There was a moment during the war when De Gaulle was being more than usually impossible. Roosevelt, furious, asked Churchill to convey his feelings. The PM summoned the Frenchman, who arrived, took off his kepi and sat down. Churchill launched into him. Unfortunately, the tirade was not recorded. By all accounts, few prosecution cases have been expounded more forcefully. It was a masterpiece of eloquence which lasted for 45 minutes.
Throughout, de Gaulle was impassive: not a flicker of facial muscle, let alone emotion. Churchill came to a final flourish, then stopped and glared. In response, de Gaulle rose to his feet, put on his kepi, saluted, turned and left. Churchill’s comment: ‘Magnificent.’ Despite frequent and mutual exasperation, those two understood each other better than either understood the feline Roosevelt: discuss.
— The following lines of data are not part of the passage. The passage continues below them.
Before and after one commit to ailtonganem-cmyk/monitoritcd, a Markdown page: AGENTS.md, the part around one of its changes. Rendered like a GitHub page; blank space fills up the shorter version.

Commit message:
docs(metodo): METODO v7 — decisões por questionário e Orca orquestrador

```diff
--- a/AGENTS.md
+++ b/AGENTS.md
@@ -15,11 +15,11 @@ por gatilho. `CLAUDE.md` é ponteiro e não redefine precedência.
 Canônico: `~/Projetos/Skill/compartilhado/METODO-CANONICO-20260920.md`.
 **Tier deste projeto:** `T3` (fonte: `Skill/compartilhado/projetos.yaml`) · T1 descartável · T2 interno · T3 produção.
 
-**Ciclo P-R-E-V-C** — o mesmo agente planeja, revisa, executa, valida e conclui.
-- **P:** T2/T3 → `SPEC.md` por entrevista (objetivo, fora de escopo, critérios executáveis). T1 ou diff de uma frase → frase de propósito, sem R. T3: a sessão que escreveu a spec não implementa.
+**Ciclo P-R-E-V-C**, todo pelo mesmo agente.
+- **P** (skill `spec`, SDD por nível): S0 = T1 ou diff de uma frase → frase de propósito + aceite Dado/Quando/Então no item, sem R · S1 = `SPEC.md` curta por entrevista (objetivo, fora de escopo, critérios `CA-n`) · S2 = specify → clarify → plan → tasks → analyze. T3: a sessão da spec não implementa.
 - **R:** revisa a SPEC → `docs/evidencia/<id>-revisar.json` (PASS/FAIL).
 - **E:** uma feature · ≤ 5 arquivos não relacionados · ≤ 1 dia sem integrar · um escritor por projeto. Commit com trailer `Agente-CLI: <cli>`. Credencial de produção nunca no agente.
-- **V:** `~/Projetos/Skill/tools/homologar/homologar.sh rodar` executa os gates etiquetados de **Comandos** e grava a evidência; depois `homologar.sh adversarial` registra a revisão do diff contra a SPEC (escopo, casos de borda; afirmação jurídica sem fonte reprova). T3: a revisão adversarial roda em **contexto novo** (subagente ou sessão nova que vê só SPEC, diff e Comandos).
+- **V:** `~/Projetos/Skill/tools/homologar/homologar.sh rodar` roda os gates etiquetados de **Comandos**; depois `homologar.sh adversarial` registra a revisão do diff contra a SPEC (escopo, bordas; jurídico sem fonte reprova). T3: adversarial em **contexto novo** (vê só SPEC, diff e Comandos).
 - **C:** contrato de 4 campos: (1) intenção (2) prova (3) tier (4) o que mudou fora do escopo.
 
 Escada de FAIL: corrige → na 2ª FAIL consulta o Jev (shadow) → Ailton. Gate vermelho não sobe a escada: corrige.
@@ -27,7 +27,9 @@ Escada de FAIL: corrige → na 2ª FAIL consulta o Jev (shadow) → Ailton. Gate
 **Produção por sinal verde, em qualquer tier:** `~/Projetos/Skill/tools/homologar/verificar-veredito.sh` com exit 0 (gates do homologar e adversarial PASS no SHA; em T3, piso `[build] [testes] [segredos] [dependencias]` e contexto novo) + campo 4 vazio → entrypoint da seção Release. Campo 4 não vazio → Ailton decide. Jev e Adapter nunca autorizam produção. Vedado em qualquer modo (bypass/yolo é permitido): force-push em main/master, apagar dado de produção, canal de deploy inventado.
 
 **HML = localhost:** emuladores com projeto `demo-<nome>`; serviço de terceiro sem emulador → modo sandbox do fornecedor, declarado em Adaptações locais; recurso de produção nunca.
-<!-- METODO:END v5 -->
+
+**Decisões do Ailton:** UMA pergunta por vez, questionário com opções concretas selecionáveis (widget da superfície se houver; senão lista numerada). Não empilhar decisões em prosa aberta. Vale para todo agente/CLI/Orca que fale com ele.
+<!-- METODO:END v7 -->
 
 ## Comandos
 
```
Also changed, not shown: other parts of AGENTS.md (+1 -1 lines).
We discussed our sweet enemy France at a recent meeting of the Odd Bottles, the most irregular but not least convivial drinking assembly in London. Apropos magnificence, we were talking about Anthony Barton, of Léoville-Barton, who has been praised on these pages, but neither often enough nor eloquently enough. That would require Churchill. Had Anthony been older, he could have helped to mediate between the English and the Free French. He is, after all, a blend of English, French and Hibernian. Wine-makers strive to create a harmony of fruit and tannins, not automatically compatible. In Anthony’s case, it has been a harmony of three great races. Perhaps the piquant complexity of his origins helped him to become such a superb vigneron.
From time to time, this column has been critical of the Bordelais. They often behave like an especially mean-spirited Balzacian patriarch. Always looking to exploit new markets, they are rarely loyal to established customers. But Léoville-Barton has been a shining exception. The wines are never cheap: what do we expect? But they are always good value. The same is true of the second wine, La Reserve de Léoville-Barton, which is a good way to introduce a youngster to serious claret. The other year, on the subject of youngsters, a great aristocratic household got in touch with Léoville-Barton. Although they always bought several cases a year en primeur, there had been an oversight; a failure to order the claret to be served at a dinner for the heir’s 21st. His birthday was in 1990, so the family would like ten cases of that vintage.
As it had been a great year, stocks were low to nonexistent. Only three cases were available. Then Anthony intervened. The family’s private cellars were plundered: still not enough. Phone calls to the chateaux of friends and rivals: do you by any chance have a case of two of our 1990? Prising them away usually required barter, often on unfavourable terms. But in the end, the noble vintage graced the noble celebration. Anthony was satisfied. Like the best Bordelais of yesteryear, he always wishes to ensure that his wines go to a good home. As befits his Irish heritage, he is a Burkean, thinking in terms of a compact between the dead, the living and the as-yet unborn. He would prefer Léoville-Barton to be drunk in households where the genius loci could tell of ancient vintages, joyfully consumed by men still present at similar occasions in the form of family portraits — while the cellars contain infant wines which will outlive many of those at today’s table.
The Bottles cannot offer such an exalted pedigree, but of late, Anthony has not been well. So we toasted his health in his own ’96 while electing him as president of our Gascon chapter. The wine was superb: it offered everything a mature claret of a serious vintage and a great house ought to provide. As the final drops were squeezed from the glass, we hoped that he was feeling as well as we were.